Many travelers think they’ll be getting the standard, boiled British food when visiting Ireland, but that's not true! Sure you can indulge in fresh fish and chips, which is a frankly delicious bar food staple, but there are delicacies all over the country. From hearty stews in the north to delectable mutton throughout the farmlands to mouthwatering oysters and seafood along the coast, Ireland has a decadent palate.
While you’re in Ireland, here are a few things to be sure to try.
Irish stew is a classic dish that has been enjoyed for generations. Traditionally made with lamb or mutton, potatoes, onions, and carrots, this hearty stew is perfect for warming you up on a chilly day. The meat is slow-cooked to perfection, making it fall of the bone and melt in your mouth. For some of the best Irish stew, head to The Boxty House in Dublin, or Kelly's Cellars in Belfast.
Soda Bread (Brown Bread)
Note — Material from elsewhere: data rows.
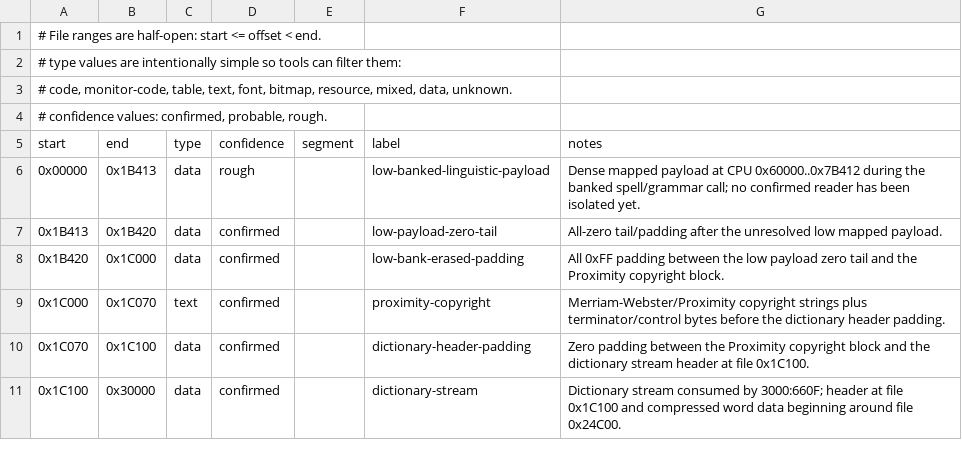
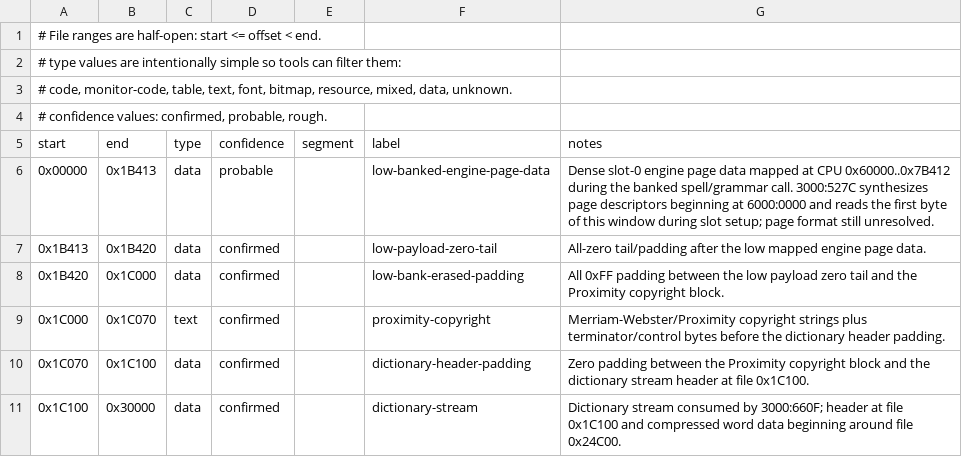
Before and after one commit to RealDeuce/dreamwriter, a TSV file: docs/rom-regions.tsv, drawn as a sheet; only a part is shown.

Commit message:
Document banked linguistic page data

```diff
--- a/docs/rom-regions.tsv
+++ b/docs/rom-regions.tsv
@@ -5,4 +5,4 @@
 start	end	type	confidence	segment	label	notes
-0x00000	0x1B413	data	rough		low-banked-linguistic-payload	Dense mapped payload at CPU 0x60000..0x7B412 during the banked spell/grammar call; no confirmed reader has been isolated yet.
-0x1B413	0x1B420	data	confirmed		low-payload-zero-tail	All-zero tail/padding after the unresolved low mapped payload.
+0x00000	0x1B413	data	probable		low-banked-engine-page-data	Dense slot-0 engine page data mapped at CPU 0x60000..0x7B412 during the banked spell/grammar call. 3000:527C synthesizes page descriptors beginning at 6000:0000 and reads the first byte of this window during slot setup; page format still unresolved.
+0x1B413	0x1B420	data	confirmed		low-payload-zero-tail	All-zero tail/padding after the low mapped engine page data.
 0x1B420	0x1C000	data	confirmed		low-bank-erased-padding	All 0xFF padding between the low payload zero tail and the Proximity copyright block.
```
Also changed, not shown: 5 other files.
No meal is really complete in Ireland without a slice of soda bread, also known as brown bread. Made with a coarser flour and baking soda instead of yeast, soda bread goes perfectly with butter and jam in the morning, an accompaniment to soup at lunch and with stew for dinner! Check out this recipe that was shared with me.
The thin potato pancake found throughout Ireland is called boxty. Made up of finely grated raw potato, mashed potato, eggs, buttermilk, flour and baking soda, boxty - sometimes called poundy - has become an increasingly popular food for tourists and locals alike. Some places will serve it plain, while others offer it up with a side of veggies or meat.
Colcannon and Champ
It's no secret: Ireland loves its potatoes! Introduced to the New World in the 16th century, potatoes are a feature in many iconic Irish dishes including colcannon and champ. A St. Patrick’s day favorite, colcannon is a mixture of creamy mashed potatoes and usually kale or cabbage. Champ is a similar mashed potato favorite, flavored with scallions, milk and butter.
Similar to a full English breakfast, a full Irish breakfast is a gut-busting start to the day with bacon, sausages, eggs, fried tomatoes, mushrooms, hash browns, white and black pudding and baked beans. Pair it with a cup of strongly brewed Barry's tea!
Black pudding, also known as blood pudding, is a type of sausage that is made with pork blood and a mixture of oats, spices, and fat. It has a rich, meaty flavor that pairs well with eggs and toast for breakfast or as a side dish for lunch or dinner.
Traditionally a Dublin working-class dish, coddle is another comforting stew to try in Ireland. The name coddle comes from the slow simmering or “coddling” of ingredients in a one-pot stew. Coddle is reported to have been the favorite meal of Gulliver’s Travels author Jonathan Swift!
Being an island, Ireland is blessed with an abundance of fresh seafood. Feast on the West coast’s plump native oysters, which come into season in September, clams in Connemara, Molly Malone’s famed cockles and mussels, and Dublin Bay prawns (langoustines). Irish smoked salmon is also a year-round favorite.
Despite what you may have heard, Ireland is a country with a culinary tradition that offers a diverse range of delicious foods to try. Whether you're a fan of classic comfort food or you're seeking out new and exciting flavors, Ireland's cuisine is sure to satisfy your appetite. the next time you find yourself on the Emerald Isle, be sure to sample some of these must-try foods and experience it for yourself!